Isidore Zimmerman, 64, who served 26 years and became one of three jailhouse lawyers known as the "Saints of Dannemora," last week was granted a summary judgment by the New York Court of Claims on the state's liability for damages.
Monetary compensation is now required, with a judge assigned to set the appropriate amount.
"I've been examined by a psychiatrist, and a psychologist and an economist," Zimmerman said yesterday from his apartment in Queens. "They are trying to set a value on my pain and suffering during those lost years; the loss to my wife, and my unfulfilled earning potential. The economist asked me what I would've been if I didn't go to jail, and I told him a lawyer. I became a good jailhouse lawyer and I would've been a good one outside. Lawyers make a lot of money."
Fred Fabricant, Zimmerman's attorney, said that in 1955 a New York court granted $155,000 in compensation to a man wrongfully put in jail. Last year, a California court awarded $1 million to a man who spent two years in jail.

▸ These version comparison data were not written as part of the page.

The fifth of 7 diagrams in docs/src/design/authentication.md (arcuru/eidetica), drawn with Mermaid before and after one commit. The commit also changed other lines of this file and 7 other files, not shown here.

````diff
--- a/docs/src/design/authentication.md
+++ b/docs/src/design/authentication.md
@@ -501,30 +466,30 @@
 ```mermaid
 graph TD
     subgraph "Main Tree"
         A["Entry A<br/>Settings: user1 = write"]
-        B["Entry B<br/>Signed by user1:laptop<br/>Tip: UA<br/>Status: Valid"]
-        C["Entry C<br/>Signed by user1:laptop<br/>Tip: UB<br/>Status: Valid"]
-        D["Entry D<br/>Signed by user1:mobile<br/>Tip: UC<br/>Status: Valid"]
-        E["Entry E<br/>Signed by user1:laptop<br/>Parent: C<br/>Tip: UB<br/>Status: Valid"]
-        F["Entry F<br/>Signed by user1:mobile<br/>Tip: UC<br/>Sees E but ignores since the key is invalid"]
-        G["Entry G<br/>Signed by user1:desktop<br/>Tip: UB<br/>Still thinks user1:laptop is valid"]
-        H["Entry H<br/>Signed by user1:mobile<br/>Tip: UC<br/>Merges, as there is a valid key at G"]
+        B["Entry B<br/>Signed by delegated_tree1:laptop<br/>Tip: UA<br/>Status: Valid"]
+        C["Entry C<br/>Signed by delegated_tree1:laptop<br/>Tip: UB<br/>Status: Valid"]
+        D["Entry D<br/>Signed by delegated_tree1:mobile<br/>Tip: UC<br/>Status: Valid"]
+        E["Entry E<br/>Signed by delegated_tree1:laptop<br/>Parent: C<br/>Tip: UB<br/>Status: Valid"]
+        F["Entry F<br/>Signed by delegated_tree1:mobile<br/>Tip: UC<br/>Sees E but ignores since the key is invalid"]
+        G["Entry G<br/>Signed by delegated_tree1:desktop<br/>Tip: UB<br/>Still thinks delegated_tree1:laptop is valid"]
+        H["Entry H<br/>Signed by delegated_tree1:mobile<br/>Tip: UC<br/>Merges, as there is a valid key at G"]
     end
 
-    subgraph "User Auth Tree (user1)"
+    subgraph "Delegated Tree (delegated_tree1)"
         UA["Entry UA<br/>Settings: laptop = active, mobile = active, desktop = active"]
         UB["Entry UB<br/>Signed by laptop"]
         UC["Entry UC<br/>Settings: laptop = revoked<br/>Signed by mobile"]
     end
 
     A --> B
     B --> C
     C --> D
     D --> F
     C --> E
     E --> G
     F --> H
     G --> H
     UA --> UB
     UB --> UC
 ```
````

"We expect a very considerable compensation," Fabricant said. "Far beyond those very different cases. And there is every evidence we'll get it."
Zimmerman, who has fought to win damages from the state since his release from jail, was a doorman on the midnight-to-8 a.m. shift until his retirement earlier this year. His take-home pay in recent years has been about $212 weekly.

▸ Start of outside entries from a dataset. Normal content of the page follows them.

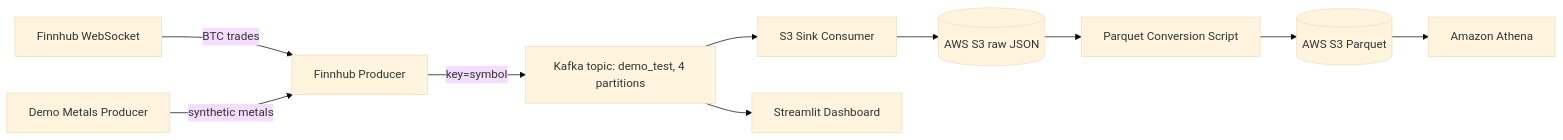
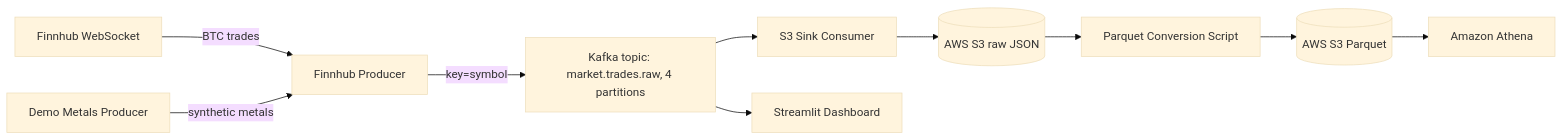
The diagram in README.md (DenitsaNes/Kafka-stock-market), drawn with Mermaid (base theme) before and after one commit. The commit also changed other lines of this file and 5 other files, not shown here.

````diff
--- a/README.md
+++ b/README.md
@@ -13,12 +11,12 @@
 ```mermaid
 graph LR
     A[Finnhub WebSocket] -->|BTC trades| B[Finnhub Producer]
     C[Demo Metals Producer] -->|synthetic metals| B
-    B -->|key=symbol| D[Kafka topic: demo_test, 4 partitions]
+    B -->|key=symbol| D[Kafka topic: market.trades.raw, 4 partitions]
     D --> E[S3 Sink Consumer]
     E --> F[(AWS S3 raw JSON)]
     F --> G[Parquet Conversion Script]
     G --> H[(AWS S3 Parquet)]
     H --> I[Amazon Athena]
     D --> J[Streamlit Dashboard]
 ```
````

Fabricant said Zimmerman can expect his damage award by Christmas time.